Iranian Islamic Republic Day (Persian: روز جمهوری اسلامی‎) is Farvardin 12 that known as Ruz e Jomhuri ye Eslāmi.[1] This day is a national[2] and a public holiday in Iran.[3][4][5] On Iranian Solar Hijri calendar, this day is registered as the anniversary of the 1979 establishment of the Islamic Republic and celebrated by people.[6] Two months after victory of the Islamic Revolution on 1979, the new government held the Iranian Islamic Republic referendum on the 10th and 11th of Farvadin (30th and 31 March) for changing the Pahlavi dynasty with an Islamic Republic. On 12 Farvadin, the referendum results were announced, with 98.2 percent of the Iranians voting for an Islamic Republic.[7][2][8]

Before the referendum, some political groups suggested various name for the ideology of the revolution, such as a Republic (without Islam) or democratic republic. But Ruhollah Khomeini, the founder of the Islamic Republic of Iran, asked the people to vote for an the Islamic Republic, not a word more and not one less word.[8][9]

12 Farvardin is a book about events of Islamic Republic Day by Saeed Zahedi. Also other books were published about this day.[10]

12 Farvardin is also the day of the Martyrdom of Imam Ali al-Najqi al-Hadī.[11]

The day usually falls on April 1, however, as it is determined by the vernal equinox, the date can change if the equinox does not fall on March 21. In 2016, it was on March 31,[12] and in 2017 the date was back to April 1.[13]

References[edit]

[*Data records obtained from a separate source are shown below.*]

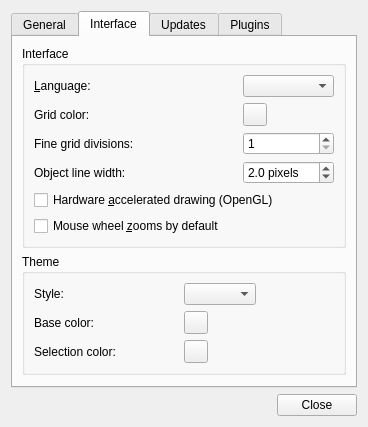
Qt form src/tiled/preferencesdialog.ui (mapeditor/tiled) before a commit.
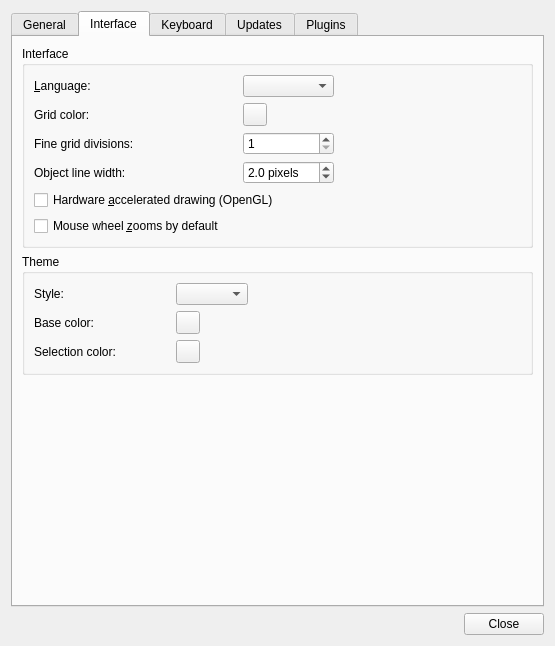
The same form after that commit. The open tabs and pages were chosen to show the change. Custom widgets are drawn as their Qt base class.

Commit message:
Made keyboard shortcuts configurable (#2111)
This currently covers most actions present in the menus, but still
excludes those that are only available through a shortcut.

Shortcuts can be set, removed and reset back to their default. Changed
shortcuts are stored in the user preferences. The shortcuts can also be
exported to and imported from an XML file.

Closes #215

```diff
--- a/src/tiled/preferencesdialog.ui
+++ b/src/tiled/preferencesdialog.ui
@@ -15,7 +15,7 @@
   </property>
   <layout class="QVBoxLayout" name="verticalLayout">
    <property name="sizeConstraint">
-    <enum>QLayout::SetFixedSize</enum>
+    <enum>QLayout::SetMinimumSize</enum>
    </property>
    <item>
     <widget class="QTabWidget" name="tabWidget">
@@ -239,9 +239,12 @@
             <property name="orientation">
              <enum>Qt::Horizontal</enum>
             </property>
+            <property name="sizeType">
+             <enum>QSizePolicy::Fixed</enum>
+            </property>
             <property name="sizeHint" stdset="0">
              <size>
-              <width>72</width>
+              <width>100</width>
               <height>20</height>
              </size>
             </property>
@@ -286,7 +289,7 @@
             </property>
            </spacer>
           </item>
-          <item row="1" column="0">
+          <item row="1" column="0" colspan="2">
            <widget class="QLabel" name="baseColorLabel">
             <property name="text">
              <string>Base color:</string>
@@ -314,6 +317,11 @@
        </item>
       </layout>
      </widget>
+     <widget class="Tiled::ShortcutSettingsPage" name="keyboardTab">
+      <attribute name="title">
+       <string>Keyboard</string>
+      </attribute>
+     </widget>
      <widget class="QWidget" name="updatesTab">
       <attribute name="title">
        <string>Updates</string>
@@ -425,6 +433,12 @@
    <extends>QToolButton</extends>
    <header>colorbutton.h</header>
   </customwidget>
+  <customwidget>
+   <class>Tiled::ShortcutSettingsPage</class>
+   <extends>QWidget</extends>
+   <header>shortcutsettingspage.h</header>
+   <container>1</container>
+  </customwidget>
  </customwidgets>
  <tabstops>
   <tabstop>tabWidget</tabstop>
```
The commit also changes 16 other files.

  1. ^ National Geospatial-intelligence Agency (1 January 2005). Prostar Sailing Directions 2005 South Atlantic Ocean and Indian Ocean Planning Guides. ProStar Publications. p. 156. ISBN 978-1-57785-752-5.
  2. ^ a b "Iran Islamic Republic Day". AnnivHol-2000. p. 55. Retrieved 1 March 2016.
  3. ^ Vijeya Rajendra; Gisela T. Kaplan; Rudi Rajendra (1 May 2003). Iran. Marshall Cavendish. p. 137. ISBN 978-0-7614-1665-4.
  4. ^ Central Intelligence Agency (24 November 2015). The CIA World Factbook 2016. Skyhorse Publishing Company, Incorporated. p. 2382. ISBN 978-1-5107-0089-5.
  5. ^ Lauren Spencer (2004). Iran: A Primary Source Cultural Guide. The Rosen Publishing Group. p. 62. ISBN 978-0-8239-4000-4.
  6. ^ "Iran's Annual Celebration of the Islamic Republic Day". www.aglobalworld.com. Holidays Around the World. Retrieved 1 March 2016.
  7. ^ Ibrahim Moussawi. Shi‘ism and the Democratisation Process in Iran: With a focus on Wilayat al-Faqih. pp. Chapter Six.
  8. ^ a b "The first election held after the revolution / day when the government took the poor". Fars News Agency. 1 April 2014. Retrieved 1 March 2016.
  9. ^ "Islamic Republic Day". Islamic Revolution Document Center. Retrieved 1 March 2016.
  10. ^ "Bibliography 1 April 1979; Day of Islamic Republic of Iran". Iran's Book News Agency. 31 March 2009. Retrieved 1 March 2016.
  11. ^ "Calendar of the Islamic Republic of Iran". Retrieved 22 August 2017.
  12. ^ https://www.vercalendario.info/en/calendars/persian-calendar/compare-1395.html
  13. ^ http://calendar.zoznam.sk/persian_calendar-en.php